• _WHAT TO PRODUCE_
Print out all of the records exactly; no picture belongs in the result.
Content starts
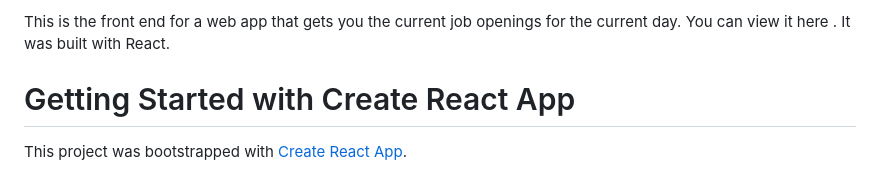
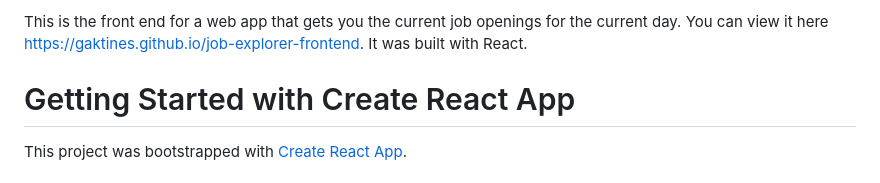
Before and after one commit to Gaktines/job-explorer-frontend, a Markdown page: README.md, the part around the change. GitHub-like rendering.

Commit message:
jsupdates

```diff
--- a/README.md
+++ b/README.md
@@ -1,4 +1,4 @@
-This is the front end for a web app that gets you the current job openings for the current day.  You can view it here  .  It was built with React.
+This is the front end for a web app that gets you the current job openings for the current day.  You can view it here https://gaktines.github.io/job-explorer-frontend.  It was built with React.
 
 # Getting Started with Create React App
 
```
Content ends
• _WRITTEN SOLUTION_
Before and after one commit to Gaktines/job-explorer-frontend, a Markdown page: README.md, the part around the change. GitHub-like rendering.

Commit message:
jsupdates

```diff
--- a/README.md
+++ b/README.md
@@ -1,4 +1,4 @@
-This is the front end for a web app that gets you the current job openings for the current day.  You can view it here  .  It was built with React.
+This is the front end for a web app that gets you the current job openings for the current day.  You can view it here https://gaktines.github.io/job-explorer-frontend.  It was built with React.
 
 # Getting Started with Create React App
 
```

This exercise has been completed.